Schiff’s ultimate goal, of course, is to spark awakenings like that of Terry Wallis in other minimally conscious patients. At a neuroscience meeting last October, he presented preliminary evidence that electrically stimulating the thalamus, which sends sensory information to the cerebral cortex, might help patients recover consciousness. Schiff and his team used deep brain stimulation–a therapy used to treat Parkinson’s disease, where an electrode is implanted in the brain–to stimulate thalamic neurons in a 38-year-old minimally conscious patient who had suffered a severe traumatic brain injury six years before. They found that when the neurons were stimulated, the patient was more responsive and coördinated, even able to eat a meal with some independence.
Though Schiff is reluctant to talk about his group’s findings before they are published in a peer-reviewed paper, he and other neurologists are clearly excited about them. “This is a very interesting and important observation,” says James Bernat, a neurologist at Dartmouth Medical School, who adds that Schiff’s result is particularly noteworthy because the patient had been in a minimally conscious state for so long.
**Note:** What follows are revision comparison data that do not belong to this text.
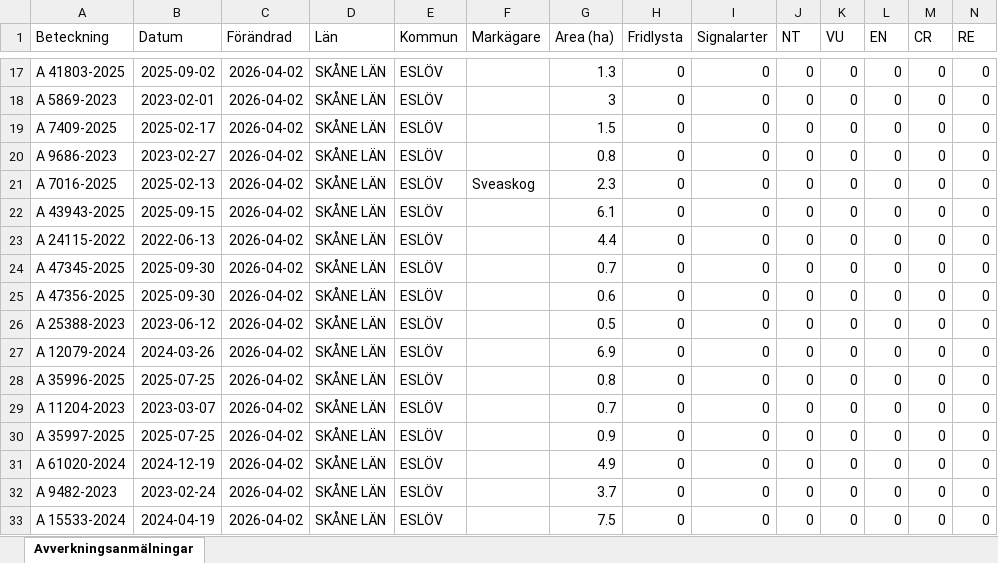
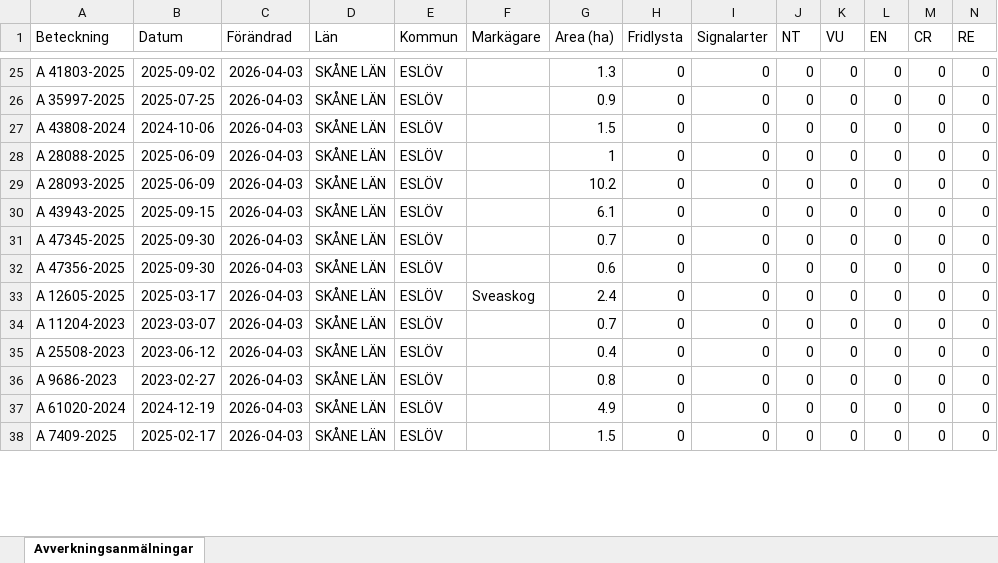
Before and after one commit to klasma/Logging_1285, an Excel workbook: Översikt ESLÖV.xlsx, sheet Avverkningsanmälningar, drawn as a sheet; only a part is shown, gaps mark what is left out; values as stored, in another font and other column widths than the file's, no borders; removed rows and columns are numbered as before the commit, all else as after; rows hold the shown columns only; the diff covers the shown part only; the diff names each change by its address in the sheet, - before the commit and + after, or states it on an @@ line.

```diff
--- a/Översikt ESLÖV.xlsx (sheet Avverkningsanmälningar)
+++ b/Översikt ESLÖV.xlsx (sheet Avverkningsanmälningar)
-C25:C30 (Förändrad): 2026-04-02
+C25:C30 (Förändrad): 2026-04-03
-A26 (Beteckning): A 5869-2023
+A26 (Beteckning): A 35997-2025
-B26 (Datum): 2023-02-01
+B26 (Datum): 2025-07-25
-G26 (Area (ha)): 3
+G26 (Area (ha)): 0.9
-A27 (Beteckning): A 7409-2025
+A27 (Beteckning): A 43808-2024
-B27 (Datum): 2025-02-17
+B27 (Datum): 2024-10-06
-A28 (Beteckning): A 9686-2023
+A28 (Beteckning): A 28088-2025
-B28 (Datum): 2023-02-27
+B28 (Datum): 2025-06-09
-G28 (Area (ha)): 0.8
+G28 (Area (ha)): 1
-A29 (Beteckning): A 7016-2025
+A29 (Beteckning): A 28093-2025
-B29 (Datum): 2025-02-13
+B29 (Datum): 2025-06-09
-F29 (Markägare): Sveaskog
+F29 (Markägare): (empty)
-G29 (Area (ha)): 2.3
+G29 (Area (ha)): 10.2
-row 23: A 24115-2022 | 2022-06-13 | 2026-04-02 | SKÅNE LÄN | ESLÖV |  | 4.4 | 0 | 0 | 0 | 0 | 0 | 0 | 0
-C31:C32 (Förändrad): 2026-04-02
+C31:C32 (Förändrad): 2026-04-03
-row 26: A 25388-2023 | 2023-06-12 | 2026-04-02 | SKÅNE LÄN | ESLÖV |  | 0.5 | 0 | 0 | 0 | 0 | 0 | 0 | 0
-row 27: A 12079-2024 | 2024-03-26 | 2026-04-02 | SKÅNE LÄN | ESLÖV |  | 6.9 | 0 | 0 | 0 | 0 | 0 | 0 | 0
-A33 (Beteckning): A 35996-2025
+A33 (Beteckning): A 12605-2025
-B33 (Datum): 2025-07-25
+B33 (Datum): 2025-03-17
-C33:C34 (Förändrad): 2026-04-02
+C33:C34 (Förändrad): 2026-04-03
-F33 (Markägare): (empty)
+F33 (Markägare): Sveaskog
-G33 (Area (ha)): 0.8
+G33 (Area (ha)): 2.4
+row 35: A 25508-2023 | 2023-06-12 | 2026-04-03 | SKÅNE LÄN | ESLÖV |  | 0.4 | 0 | 0 | 0 | 0 | 0 | 0 | 0
-A36 (Beteckning): A 35997-2025
+A36 (Beteckning): A 9686-2023
-B36 (Datum): 2025-07-25
+B36 (Datum): 2023-02-27
-C36:C38 (Förändrad): 2026-04-02
+C36:C38 (Förändrad): 2026-04-03
-G36 (Area (ha)): 0.9
+G36 (Area (ha)): 0.8
-A38 (Beteckning): A 9482-2023
+A38 (Beteckning): A 7409-2025
-B38 (Datum): 2023-02-24
+B38 (Datum): 2025-02-17
-G38 (Area (ha)): 3.7
+G38 (Area (ha)): 1.5
-row 33: A 15533-2024 | 2024-04-19 | 2026-04-02 | SKÅNE LÄN | ESLÖV |  | 7.5 | 0 | 0 | 0 | 0 | 0 | 0 | 0
```
Also changed, not shown: 18 added rows, 15 removed rows and 102 edited cells elsewhere in this sheet, artfynd/A 1510-2024 artfynd.xlsx, artfynd/A 24802-2025 artfynd.xlsx, 28 other files.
Previous studies of deep brain stimulation, carried out mostly in Japan, have involved recently injured patients, who might have improved anyway.
To prove the efficacy of deep brain stimulation in treating consciousness disorders, and to determine just which patients it might help, other researchers will need to duplicate Schiff’s success. But that’s a tall order. Research on minimally conscious and vegetative patients presents enormous obstacles–the logistics of transporting patients from long-term-care facilities to imaging labs, the ethical and legal issues involved in testing people who cannot give informed consent, and the technical challenge of scanning patients who may move unpredictably and may not be able to comprehend instructions to stay still.
But the biggest barrier to larger studies is funding. Terry Wallis is one of the most remarkable recovery cases Schiff has ever seen. And yet he’s examined him just twice: first when a British television station flew Wallis and his family from Arkansas to New York, where Schiff and collaborators could scan his brain; and then when the producers of an HBO documentary paid Wallis’s fare to New York 18 months later, so that scientists could assess the changes that had taken place since the first scan.